resources and improving the environment.
In various forms, people have chosen
proactive lifestyles: limiting their meat consumption drastically; using
natural herbal remedies for illnesses; growing common gardens for all residents
of a building or neighbourhood; ordering periodic deliveries of vegetables
directly from farmers; supporting local farmers’ markets. There are so many
forward initiatives going on, what we really need to do is to bring our
individual efforts out and share or involve others in our healthy lifestyle
initiatives. To paint a broader, common picture.
“It’s ironic that though we have plenty to
eat – more than enough,” says Karen Christensen, author of The Armchair
Environmentalist, “food has become an aspect of life that’s fraught with
anxiety, and even fear.”
With manipulation (GMO, growth hormones),
processing and additives, packaging, we are growing less connected to what we
eat; our food seems more abstract, distanced from mother earth. In developed
countries, the cost of processing, storing and distributing food accounts for
more than 50% of the total food bill. David Leonard, an agro-nutritionist from
Arizona calls it the “mind-boggling array of supermarket food choices and the
proliferation of low-fat, fake-fat, artificially sweetened, or
The value of food is not only in the taste,

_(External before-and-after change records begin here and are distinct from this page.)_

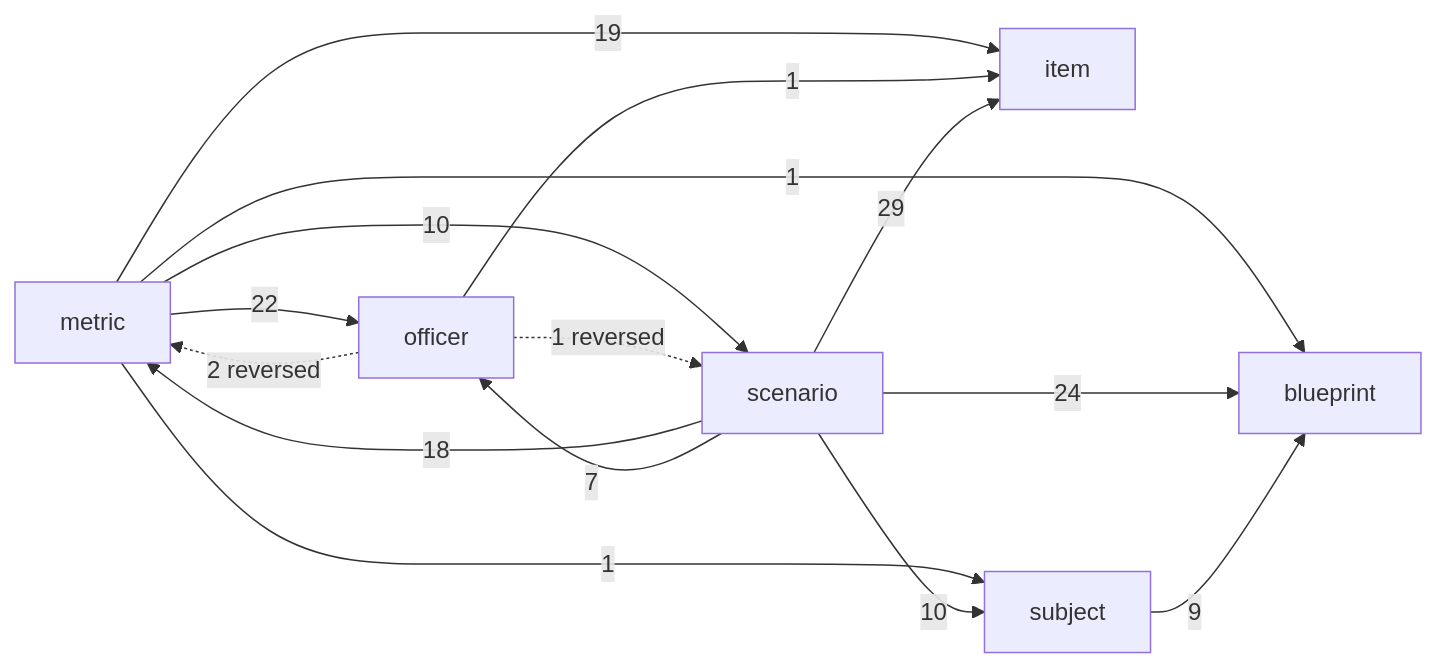
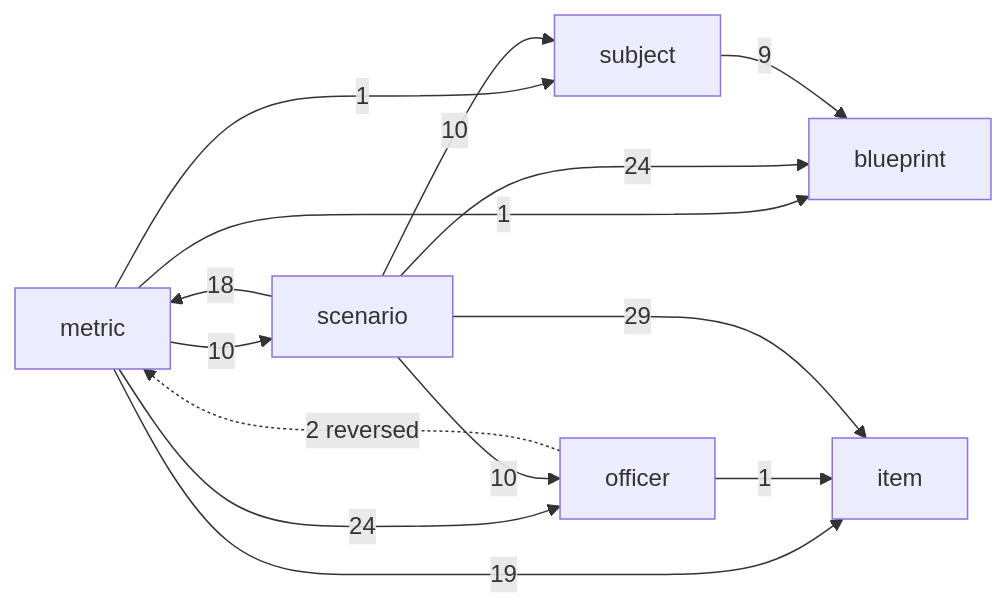
The diagram in docs/architecture.md (geraldmaron/tactically-idle), drawn with Mermaid before and after one commit. The commit also changed other lines of this file and 25 other files, not shown here.

````diff
--- a/docs/architecture.md
+++ b/docs/architecture.md
@@ -40,17 +40,16 @@
 ```mermaid
 flowchart LR
   metric -->|1| blueprint
   metric -->|19| item
-  metric -->|22| officer
+  metric -->|24| officer
   metric -->|10| scenario
   metric -->|1| subject
   officer -->|1| item
   officer -.->|2 reversed| metric
-  officer -.->|1 reversed| scenario
   scenario -->|24| blueprint
   scenario -->|29| item
   scenario -->|18| metric
-  scenario -->|7| officer
+  scenario -->|10| officer
   scenario -->|10| subject
   subject -->|9| blueprint
 ```
````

it’s in the what and the how. Our psychological appreciation of food affects its
digestion and biological assimilation in our bodies. Put this to context: an Asian
woman sitting on the floor eating unsalted rice from her own farm and your
friend Lajos taking a plastic pack of Maggi-flavoured turkey out from the
The more we undervalue our food, the less
fulfilling it is, the less we’re in touch with ourselves, and the higher the
tendency of unhappiness. Why food? Because as a primary, natural building block
which we send directly into our bodies, if we cannot make love to it, then we
cannot make love to ourselves, and without being able to make love to ourselves
we’re unable to make love to the community. It becomes just a physical act, and
then we roll over, wondering why on earth we’re unsatisfied.
One of the most heartening results of the
Harvard study was its conclusion that “increasing fruit and vegetable intake by
as little as one serving per day can have a real impact on heart disease risks.
For every extra serving of fruits and vegetables participants added to their
diets, their risk of heart disease dropped by 4 percent.”
your fruits and vegetables before you go out to play,” says Grandma. How many
times have you doubted her wisdom, only to secretly realise that she is right.
This article first appeared in the Conscious Consumer magazine, issue 9.
Lewis Akenji is Editor-in-Chief of
Conscious Consumer magazine, and a consultant on Sustainable Consumption.